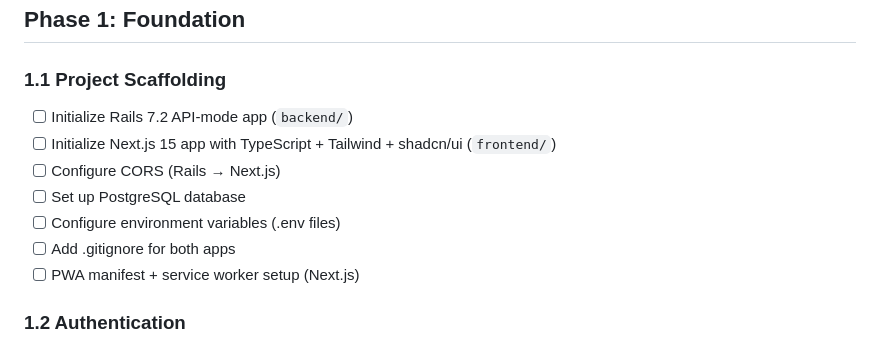
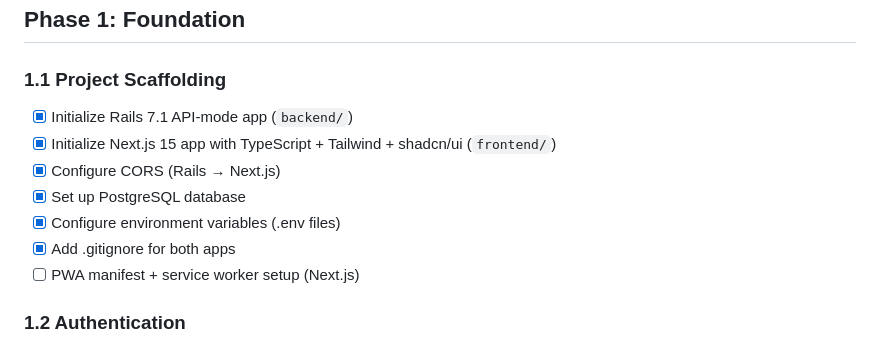
Before and after one commit to lmagsino/stride, a Markdown page: docs/PLAN.md, the part around the change. Drawn GitHub-style.

```diff
--- a/docs/PLAN.md
+++ b/docs/PLAN.md
@@ -5,12 +5,12 @@
 ## Phase 1: Foundation
 
 ### 1.1 Project Scaffolding
-- [ ] Initialize Rails 7.2 API-mode app (`backend/`)
-- [ ] Initialize Next.js 15 app with TypeScript + Tailwind + shadcn/ui (`frontend/`)
-- [ ] Configure CORS (Rails → Next.js)
-- [ ] Set up PostgreSQL database
-- [ ] Configure environment variables (.env files)
-- [ ] Add .gitignore for both apps
+- [x] Initialize Rails 7.1 API-mode app (`backend/`)
+- [x] Initialize Next.js 15 app with TypeScript + Tailwind + shadcn/ui (`frontend/`)
+- [x] Configure CORS (Rails → Next.js)
+- [x] Set up PostgreSQL database
+- [x] Configure environment variables (.env files)
+- [x] Add .gitignore for both apps
 - [ ] PWA manifest + service worker setup (Next.js)
 
 ### 1.2 Authentication
```
Also changed, not shown: CLAUDE.md (+4 -4 lines).
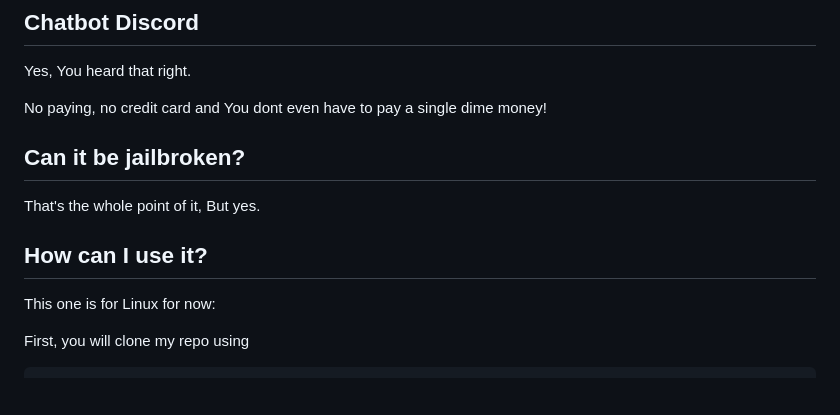
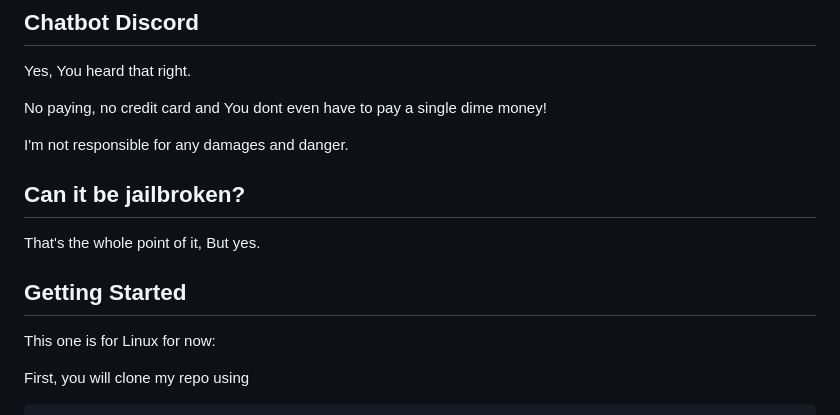
Before and after one commit to revx0012/Chatbot-Discord, a Markdown page: README.md, the part around the change. GitHub-like rendering; blank space fills up the shorter version.

```diff
--- a/README.md
+++ b/README.md
@@ -4,11 +4,13 @@ Yes, You heard that right.
 
 No paying, no credit card and You dont even have to pay a single dime money!
 
+I'm not responsible for any damages and danger.
+
 ## Can it be jailbroken?
 
 That's the whole point of it, But yes.
 
-## How can I use it?
+## Getting Started
 
 This one is for Linux for now:
 
```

▶ **ACTIVITY**
Every line in the data that holds "docs" should be copied out.

▶ **WRITTEN ANSWER**
Before and after one commit to lmagsino/stride, a Markdown page: docs/PLAN.md, the part around the change. Drawn GitHub-style.
--- a/docs/PLAN.md
+++ b/docs/PLAN.md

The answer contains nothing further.